> WORK REQUEST
Report how many lines below contain the word "litcorr". Give only the number.

Version comparison data
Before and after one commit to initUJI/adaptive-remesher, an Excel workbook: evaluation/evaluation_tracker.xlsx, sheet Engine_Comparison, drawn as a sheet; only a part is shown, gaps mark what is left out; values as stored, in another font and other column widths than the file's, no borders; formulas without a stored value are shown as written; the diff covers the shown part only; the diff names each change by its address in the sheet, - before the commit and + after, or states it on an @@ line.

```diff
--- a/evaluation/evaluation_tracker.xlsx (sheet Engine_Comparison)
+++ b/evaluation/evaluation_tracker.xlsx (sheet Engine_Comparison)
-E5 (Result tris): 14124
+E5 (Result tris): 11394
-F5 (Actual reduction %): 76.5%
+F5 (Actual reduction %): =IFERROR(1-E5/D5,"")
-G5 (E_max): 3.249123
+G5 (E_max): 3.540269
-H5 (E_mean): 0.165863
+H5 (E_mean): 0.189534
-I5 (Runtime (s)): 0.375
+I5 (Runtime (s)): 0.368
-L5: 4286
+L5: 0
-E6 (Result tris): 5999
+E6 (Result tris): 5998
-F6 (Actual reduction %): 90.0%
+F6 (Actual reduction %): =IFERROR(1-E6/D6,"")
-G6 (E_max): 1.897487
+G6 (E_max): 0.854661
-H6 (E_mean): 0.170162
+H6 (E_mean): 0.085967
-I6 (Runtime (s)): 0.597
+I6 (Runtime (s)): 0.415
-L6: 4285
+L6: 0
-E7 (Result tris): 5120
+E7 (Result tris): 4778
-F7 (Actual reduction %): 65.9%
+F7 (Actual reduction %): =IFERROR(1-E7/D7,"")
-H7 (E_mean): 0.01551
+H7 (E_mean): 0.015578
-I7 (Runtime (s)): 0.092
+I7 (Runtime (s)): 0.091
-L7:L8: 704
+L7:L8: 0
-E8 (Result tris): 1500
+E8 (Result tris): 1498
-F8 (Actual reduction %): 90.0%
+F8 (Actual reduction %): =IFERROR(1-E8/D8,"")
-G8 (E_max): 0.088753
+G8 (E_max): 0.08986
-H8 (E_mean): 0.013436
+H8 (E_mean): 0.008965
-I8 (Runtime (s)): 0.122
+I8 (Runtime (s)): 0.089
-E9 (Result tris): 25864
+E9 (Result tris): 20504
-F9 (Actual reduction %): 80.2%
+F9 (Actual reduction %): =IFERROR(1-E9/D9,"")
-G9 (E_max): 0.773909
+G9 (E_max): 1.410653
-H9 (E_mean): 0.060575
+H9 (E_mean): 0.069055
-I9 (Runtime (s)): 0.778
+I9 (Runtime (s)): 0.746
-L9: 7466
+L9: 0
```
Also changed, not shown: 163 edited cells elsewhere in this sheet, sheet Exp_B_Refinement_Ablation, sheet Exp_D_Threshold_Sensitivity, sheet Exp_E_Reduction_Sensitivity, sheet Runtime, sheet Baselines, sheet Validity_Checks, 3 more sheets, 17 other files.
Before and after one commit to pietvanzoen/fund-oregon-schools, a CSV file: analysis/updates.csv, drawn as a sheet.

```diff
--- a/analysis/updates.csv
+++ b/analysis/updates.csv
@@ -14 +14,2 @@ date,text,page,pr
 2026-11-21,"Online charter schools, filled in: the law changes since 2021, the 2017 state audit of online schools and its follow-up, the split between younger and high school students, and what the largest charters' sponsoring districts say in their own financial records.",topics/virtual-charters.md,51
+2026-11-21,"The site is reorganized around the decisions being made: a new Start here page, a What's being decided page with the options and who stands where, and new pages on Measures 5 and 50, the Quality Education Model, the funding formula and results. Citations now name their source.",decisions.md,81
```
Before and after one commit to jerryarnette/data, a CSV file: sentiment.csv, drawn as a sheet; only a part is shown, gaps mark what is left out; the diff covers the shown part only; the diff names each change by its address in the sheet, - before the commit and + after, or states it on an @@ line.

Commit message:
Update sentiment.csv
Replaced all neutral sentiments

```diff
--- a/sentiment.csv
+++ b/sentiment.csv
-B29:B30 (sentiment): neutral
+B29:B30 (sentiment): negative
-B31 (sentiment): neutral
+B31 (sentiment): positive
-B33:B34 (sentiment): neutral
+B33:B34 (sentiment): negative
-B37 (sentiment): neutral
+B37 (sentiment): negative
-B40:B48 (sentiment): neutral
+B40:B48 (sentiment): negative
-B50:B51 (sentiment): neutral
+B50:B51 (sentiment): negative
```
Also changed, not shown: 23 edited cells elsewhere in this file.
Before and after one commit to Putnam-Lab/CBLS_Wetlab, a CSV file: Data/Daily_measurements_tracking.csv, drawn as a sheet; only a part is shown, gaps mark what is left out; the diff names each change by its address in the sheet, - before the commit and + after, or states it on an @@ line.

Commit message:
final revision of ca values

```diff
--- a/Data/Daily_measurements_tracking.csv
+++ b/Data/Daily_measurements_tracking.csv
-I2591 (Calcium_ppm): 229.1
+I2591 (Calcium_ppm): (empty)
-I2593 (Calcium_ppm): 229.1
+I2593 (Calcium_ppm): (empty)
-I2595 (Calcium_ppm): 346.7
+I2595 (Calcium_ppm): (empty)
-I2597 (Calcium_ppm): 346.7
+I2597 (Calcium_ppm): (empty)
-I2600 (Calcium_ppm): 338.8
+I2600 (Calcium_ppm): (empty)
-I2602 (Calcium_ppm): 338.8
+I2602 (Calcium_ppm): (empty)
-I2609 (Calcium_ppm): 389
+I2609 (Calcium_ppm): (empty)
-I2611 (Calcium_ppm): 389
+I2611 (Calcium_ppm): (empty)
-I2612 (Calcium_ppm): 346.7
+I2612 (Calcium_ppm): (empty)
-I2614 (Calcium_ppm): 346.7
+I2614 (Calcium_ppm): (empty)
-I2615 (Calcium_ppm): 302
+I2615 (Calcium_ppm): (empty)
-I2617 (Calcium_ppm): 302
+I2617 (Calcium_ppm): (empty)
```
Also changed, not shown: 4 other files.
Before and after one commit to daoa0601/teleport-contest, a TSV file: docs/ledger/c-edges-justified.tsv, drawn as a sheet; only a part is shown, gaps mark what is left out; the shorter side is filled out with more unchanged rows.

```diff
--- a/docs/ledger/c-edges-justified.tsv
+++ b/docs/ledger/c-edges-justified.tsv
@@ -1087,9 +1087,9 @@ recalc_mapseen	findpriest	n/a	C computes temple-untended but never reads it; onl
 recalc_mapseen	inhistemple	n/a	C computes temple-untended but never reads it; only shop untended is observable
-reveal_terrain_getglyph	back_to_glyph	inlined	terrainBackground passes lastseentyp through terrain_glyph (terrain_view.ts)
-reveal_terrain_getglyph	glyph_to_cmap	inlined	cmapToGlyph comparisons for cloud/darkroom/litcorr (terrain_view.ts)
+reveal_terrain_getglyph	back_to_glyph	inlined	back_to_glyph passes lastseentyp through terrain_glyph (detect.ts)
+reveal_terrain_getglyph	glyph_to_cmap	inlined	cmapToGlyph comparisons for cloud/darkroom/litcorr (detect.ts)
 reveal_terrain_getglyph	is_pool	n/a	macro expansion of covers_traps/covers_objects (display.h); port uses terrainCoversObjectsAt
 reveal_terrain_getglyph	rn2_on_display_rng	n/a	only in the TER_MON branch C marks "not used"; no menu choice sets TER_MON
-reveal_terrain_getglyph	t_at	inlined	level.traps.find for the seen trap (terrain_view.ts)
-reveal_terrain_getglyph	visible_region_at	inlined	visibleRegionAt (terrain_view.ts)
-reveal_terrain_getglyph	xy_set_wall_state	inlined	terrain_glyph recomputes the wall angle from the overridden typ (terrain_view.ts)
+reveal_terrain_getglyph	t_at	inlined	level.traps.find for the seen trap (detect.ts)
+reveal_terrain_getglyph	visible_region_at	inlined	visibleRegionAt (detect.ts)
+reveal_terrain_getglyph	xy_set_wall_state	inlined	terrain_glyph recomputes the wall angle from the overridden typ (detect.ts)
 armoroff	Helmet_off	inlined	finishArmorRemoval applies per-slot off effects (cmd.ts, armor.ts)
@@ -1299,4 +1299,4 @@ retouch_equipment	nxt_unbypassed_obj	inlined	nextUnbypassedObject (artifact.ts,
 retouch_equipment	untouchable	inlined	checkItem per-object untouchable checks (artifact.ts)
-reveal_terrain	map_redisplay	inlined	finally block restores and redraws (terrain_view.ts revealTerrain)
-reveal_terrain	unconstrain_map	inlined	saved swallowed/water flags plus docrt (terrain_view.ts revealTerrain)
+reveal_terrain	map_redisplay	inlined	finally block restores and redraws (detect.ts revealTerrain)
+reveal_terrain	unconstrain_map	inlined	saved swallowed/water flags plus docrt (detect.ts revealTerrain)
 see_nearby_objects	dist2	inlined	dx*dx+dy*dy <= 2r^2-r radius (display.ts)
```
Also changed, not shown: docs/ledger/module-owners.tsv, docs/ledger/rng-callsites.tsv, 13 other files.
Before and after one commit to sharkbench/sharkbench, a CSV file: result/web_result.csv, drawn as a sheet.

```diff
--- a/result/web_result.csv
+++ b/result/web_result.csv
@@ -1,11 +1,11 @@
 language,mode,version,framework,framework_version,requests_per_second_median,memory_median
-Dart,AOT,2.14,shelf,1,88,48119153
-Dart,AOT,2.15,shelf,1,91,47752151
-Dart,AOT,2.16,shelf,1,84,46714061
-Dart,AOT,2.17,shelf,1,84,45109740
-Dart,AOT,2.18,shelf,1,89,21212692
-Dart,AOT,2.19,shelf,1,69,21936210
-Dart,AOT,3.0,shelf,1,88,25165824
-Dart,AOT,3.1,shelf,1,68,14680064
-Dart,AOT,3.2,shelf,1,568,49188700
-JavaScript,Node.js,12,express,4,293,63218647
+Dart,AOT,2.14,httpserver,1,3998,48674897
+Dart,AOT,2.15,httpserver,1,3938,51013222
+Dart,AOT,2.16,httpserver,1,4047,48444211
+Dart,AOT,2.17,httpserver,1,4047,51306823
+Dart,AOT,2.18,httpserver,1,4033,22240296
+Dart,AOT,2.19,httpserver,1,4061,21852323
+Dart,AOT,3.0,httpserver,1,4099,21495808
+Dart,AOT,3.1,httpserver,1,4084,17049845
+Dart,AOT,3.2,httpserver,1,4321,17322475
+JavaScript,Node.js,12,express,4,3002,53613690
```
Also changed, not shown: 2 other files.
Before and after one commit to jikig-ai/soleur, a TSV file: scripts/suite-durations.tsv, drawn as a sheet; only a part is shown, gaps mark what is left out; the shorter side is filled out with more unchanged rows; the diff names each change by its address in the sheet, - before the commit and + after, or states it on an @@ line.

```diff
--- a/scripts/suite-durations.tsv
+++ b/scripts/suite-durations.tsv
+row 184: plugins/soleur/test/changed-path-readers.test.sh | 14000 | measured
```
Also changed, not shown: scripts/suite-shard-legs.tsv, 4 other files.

> EXERCISE RESULT
2